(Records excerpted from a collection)
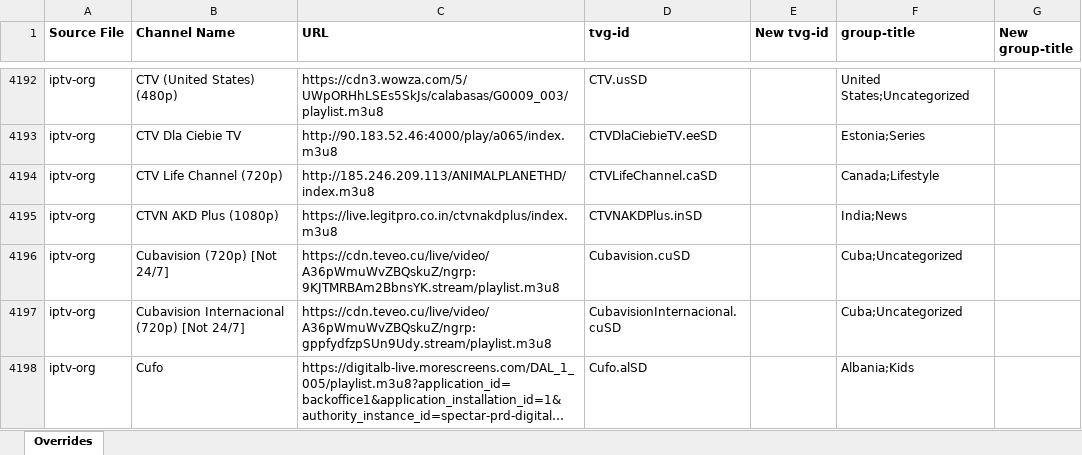
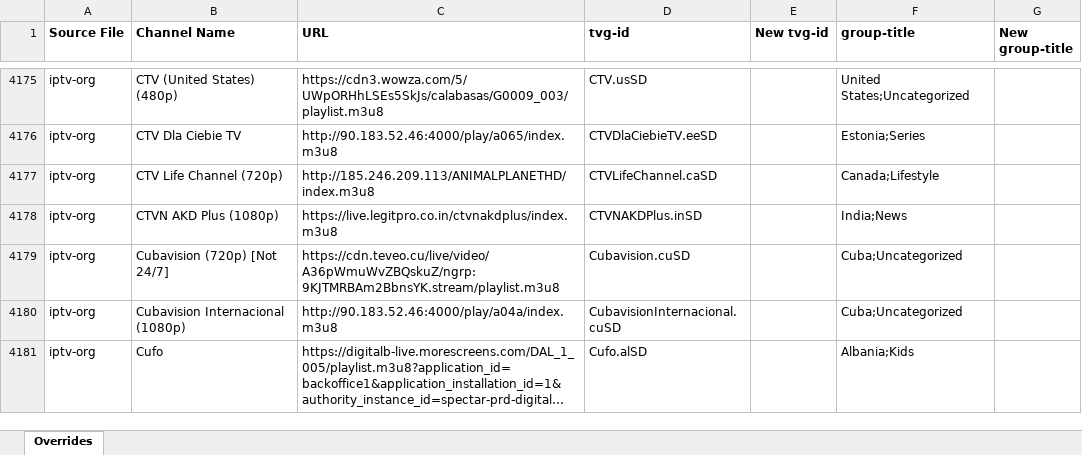
Before and after one commit to karya-media/tv, an Excel workbook: data/overrides.xlsx, sheet Overrides, drawn as a sheet; only a part is shown, gaps mark what is left out; long unchanged cells end in …; values as stored, in another font and other column widths than the file's, no borders; addresses are those after the commit; the diff covers the shown part only; the diff names each change by its address in the sheet, - before the commit and + after, or states it on an @@ line.

```diff
--- a/data/overrides.xlsx (sheet Overrides)
+++ b/data/overrides.xlsx (sheet Overrides)
-B4180 (Channel Name): Cubavision Internacional (720p) [Not 24/7]
+B4180 (Channel Name): Cubavision Internacional (1080p)
-C4180 (URL): https://cdn.teveo.cu/live/video/A36pWmuWvZBQskuZ/ngrp:gppfydfzpSUn9Udy.stream/playlist.m3u8
+C4180 (URL): http://90.183.52.46:4000/play/a04a/index.m3u8
```
Also changed, not shown: 10 added rows, 65 removed rows and 26 edited cells elsewhere in this sheet, 3 other files.
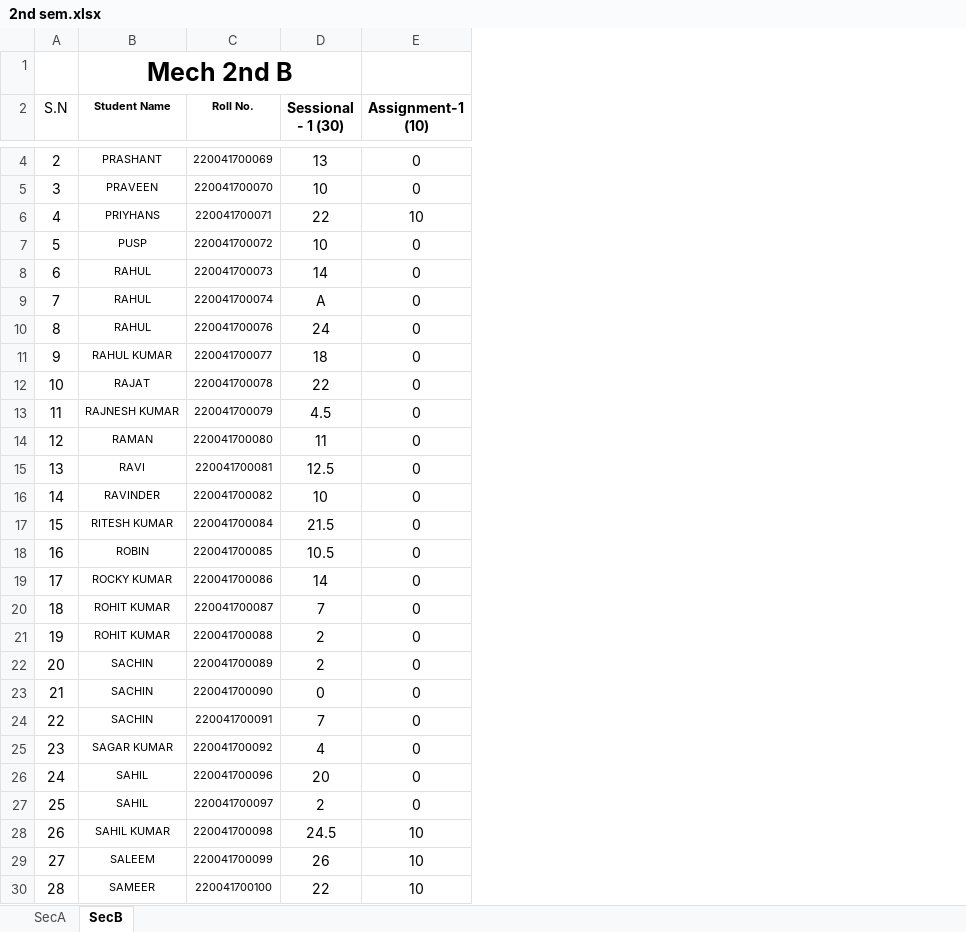
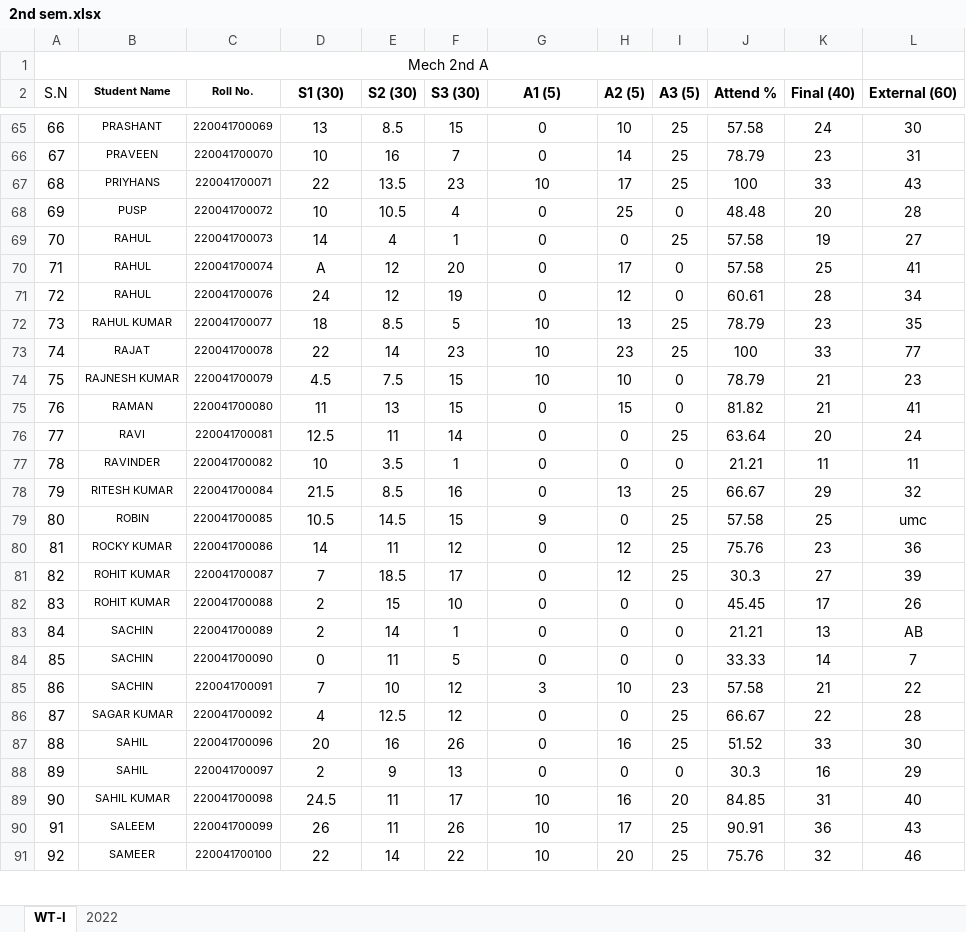
Before and after one commit to mechanicalcodingthunder/MechanicalCodingThunder.github.io, an Excel workbook: static/Upload/2nd sem.xlsx, sheet WT-I, drawn as a sheet; only a part is shown, gaps mark what is left out; values as stored, in another font and other column widths than the file's, no borders; conditional formats not drawn; removed rows and columns are numbered as before the commit, all else as after; the diff covers the shown part only; the diff names each change by its address in the sheet, - before the commit and + after, or states it on an @@ line.

```diff
--- a/static/Upload/2nd sem.xlsx (sheet WT-I)
+++ b/static/Upload/2nd sem.xlsx (sheet WT-I)
-sheet tab: SecA
+sheet tab: 2022
-sheet tab: SecB
+sheet tab: WT-I
@@ sheet tab order changed: WT-I | 2022 @@
+column E (S2 (30)), rows 65-91: 8.5 | 16 | 13.5 | 10.5 | 4 | 12 | 12 | 8.5 | 14 | 7.5 | 13 | 11 | 3.5 | 8.5 | 14.5 | 11 | 18.5 | 15 | 14 | 11 | 10 | 12.5 | 16 | 9 | 11 | 11 | 14
+column F (S3 (30)), rows 65-91: 15 | 7 | 23 | 4 | 1 | 20 | 19 | 5 | 23 | 15 | 15 | 14 | 1 | 16 | 15 | 12 | 17 | 10 | 1 | 5 | 12 | 12 | 26 | 13 | 17 | 26 | 22
+column H (A2 (5)), rows 65-91: 10 | 14 | 17 | 25 | 0 | 17 | 12 | 13 | 23 | 10 | 15 | 0 | 0 | 13 | 0 | 12 | 12 | 0 | 0 | 0 | 10 | 0 | 16 | 0 | 16 | 17 | 20
+column I (A3 (5)), rows 65-91: 25 | 25 | 25 | 0 | 25 | 0 | 0 | 25 | 25 | 0 | 0 | 25 | 0 | 25 | 25 | 25 | 25 | 0 | 0 | 0 | 23 | 25 | 25 | 0 | 20 | 25 | 25
+column J (Attend %), rows 65-91: 57.58 | 78.79 | 100 | 48.48 | 57.58 | 57.58 | 60.61 | 78.79 | 100 | 78.79 | 81.82 | 63.64 | 21.21 | 66.67 | 57.58 | 75.76 | 30.3 | 45.45 | 21.21 | 33.33 | 57.58 | 66.67 | 51.52 | 30.3 | 84.85 | 90.91 | 75.76
+column K (Final (40)), rows 65-91: 24 | 23 | 33 | 20 | 19 | 25 | 28 | 23 | 33 | 21 | 21 | 20 | 11 | 29 | 25 | 23 | 27 | 17 | 13 | 14 | 21 | 22 | 33 | 16 | 31 | 36 | 32
+column L (External (60)), rows 65-91: 30 | 31 | 43 | 28 | 27 | 41 | 34 | 35 | 77 | 23 | 41 | 24 | 11 | 32 | umc | 36 | 39 | 26 | AB | 7 | 22 | 28 | 30 | 29 | 40 | 43 | 46
@@ column A (S.N) renumbered from row 1 down @@
+A1:K1 merged
-B1 (Student Name): Mech 2nd B
+B1 (Student Name): (empty)
-B1:D1 merged
-D2: Sessional - 1 (30)
+D2: S1 (30)
-G2: Assignment-1 (10)
+G2: A1 (5)
-G72:G74 (A1 (5)): 0
+G72:G74 (A1 (5)): 10
-G79 (A1 (5)): 0
+G79 (A1 (5)): 9
-G85 (A1 (5)): 0
+G85 (A1 (5)): 3
```
Also changed, not shown: 61 added rows elsewhere in this sheet, 1 other file.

-- WORK TO COMPLETE --
Leaving out any pictures, write the records above out exactly as they are.

-- ANSWER SPACE --
Before and after one commit to karya-media/tv, an Excel workbook: data/overrides.xlsx, sheet Overrides, drawn as a sheet; only a part is shown, gaps mark what is left out; long unchanged cells end in …; values as stored, in another font and other column widths than the file's, no borders; addresses are those after the commit; the diff covers the shown part only; the diff names each change by its address in the sheet, - before the commit and + after, or states it on an @@ line.

```diff
--- a/data/overrides.xlsx (sheet Overrides)
+++ b/data/overrides.xlsx (sheet Overrides)
-B4180 (Channel Name): Cubavision Internacional (720p) [Not 24/7]
+B4180 (Channel Name): Cubavision Internacional (1080p)
-C4180 (URL): https://cdn.teveo.cu/live/video/A36pWmuWvZBQskuZ/ngrp:gppfydfzpSUn9Udy.stream/playlist.m3u8
+C4180 (URL): http://90.183.52.46:4000/play/a04a/index.m3u8
```
Also changed, not shown: 10 added rows, 65 removed rows and 26 edited cells elsewhere in this sheet, 3 other files.
Before and after one commit to mechanicalcodingthunder/MechanicalCodingThunder.github.io, an Excel workbook: static/Upload/2nd sem.xlsx, sheet WT-I, drawn as a sheet; only a part is shown, gaps mark what is left out; values as stored, in another font and other column widths than the file's, no borders; conditional formats not drawn; removed rows and columns are numbered as before the commit, all else as after; the diff covers the shown part only; the diff names each change by its address in the sheet, - before the commit and + after, or states it on an @@ line.

```diff
--- a/static/Upload/2nd sem.xlsx (sheet WT-I)
+++ b/static/Upload/2nd sem.xlsx (sheet WT-I)
-sheet tab: SecA
+sheet tab: 2022
-sheet tab: SecB
+sheet tab: WT-I
@@ sheet tab order changed: WT-I | 2022 @@
+column E (S2 (30)), rows 65-91: 8.5 | 16 | 13.5 | 10.5 | 4 | 12 | 12 | 8.5 | 14 | 7.5 | 13 | 11 | 3.5 | 8.5 | 14.5 | 11 | 18.5 | 15 | 14 | 11 | 10 | 12.5 | 16 | 9 | 11 | 11 | 14
+column F (S3 (30)), rows 65-91: 15 | 7 | 23 | 4 | 1 | 20 | 19 | 5 | 23 | 15 | 15 | 14 | 1 | 16 | 15 | 12 | 17 | 10 | 1 | 5 | 12 | 12 | 26 | 13 | 17 | 26 | 22
+column H (A2 (5)), rows 65-91: 10 | 14 | 17 | 25 | 0 | 17 | 12 | 13 | 23 | 10 | 15 | 0 | 0 | 13 | 0 | 12 | 12 | 0 | 0 | 0 | 10 | 0 | 16 | 0 | 16 | 17 | 20
+column I (A3 (5)), rows 65-91: 25 | 25 | 25 | 0 | 25 | 0 | 0 | 25 | 25 | 0 | 0 | 25 | 0 | 25 | 25 | 25 | 25 | 0 | 0 | 0 | 23 | 25 | 25 | 0 | 20 | 25 | 25
+column J (Attend %), rows 65-91: 57.58 | 78.79 | 100 | 48.48 | 57.58 | 57.58 | 60.61 | 78.79 | 100 | 78.79 | 81.82 | 63.64 | 21.21 | 66.67 | 57.58 | 75.76 | 30.3 | 45.45 | 21.21 | 33.33 | 57.58 | 66.67 | 51.52 | 30.3 | 84.85 | 90.91 | 75.76
+column K (Final (40)), rows 65-91: 24 | 23 | 33 | 20 | 19 | 25 | 28 | 23 | 33 | 21 | 21 | 20 | 11 | 29 | 25 | 23 | 27 | 17 | 13 | 14 | 21 | 22 | 33 | 16 | 31 | 36 | 32
+column L (External (60)), rows 65-91: 30 | 31 | 43 | 28 | 27 | 41 | 34 | 35 | 77 | 23 | 41 | 24 | 11 | 32 | umc | 36 | 39 | 26 | AB | 7 | 22 | 28 | 30 | 29 | 40 | 43 | 46
@@ column A (S.N) renumbered from row 1 down @@
+A1:K1 merged
-B1 (Student Name): Mech 2nd B
+B1 (Student Name): (empty)
-B1:D1 merged
-D2: Sessional - 1 (30)
+D2: S1 (30)
-G2: Assignment-1 (10)
+G2: A1 (5)
-G72:G74 (A1 (5)): 0
+G72:G74 (A1 (5)): 10
-G79 (A1 (5)): 0
+G79 (A1 (5)): 9
-G85 (A1 (5)): 0
+G85 (A1 (5)): 3
```
Also changed, not shown: 61 added rows elsewhere in this sheet, 1 other file.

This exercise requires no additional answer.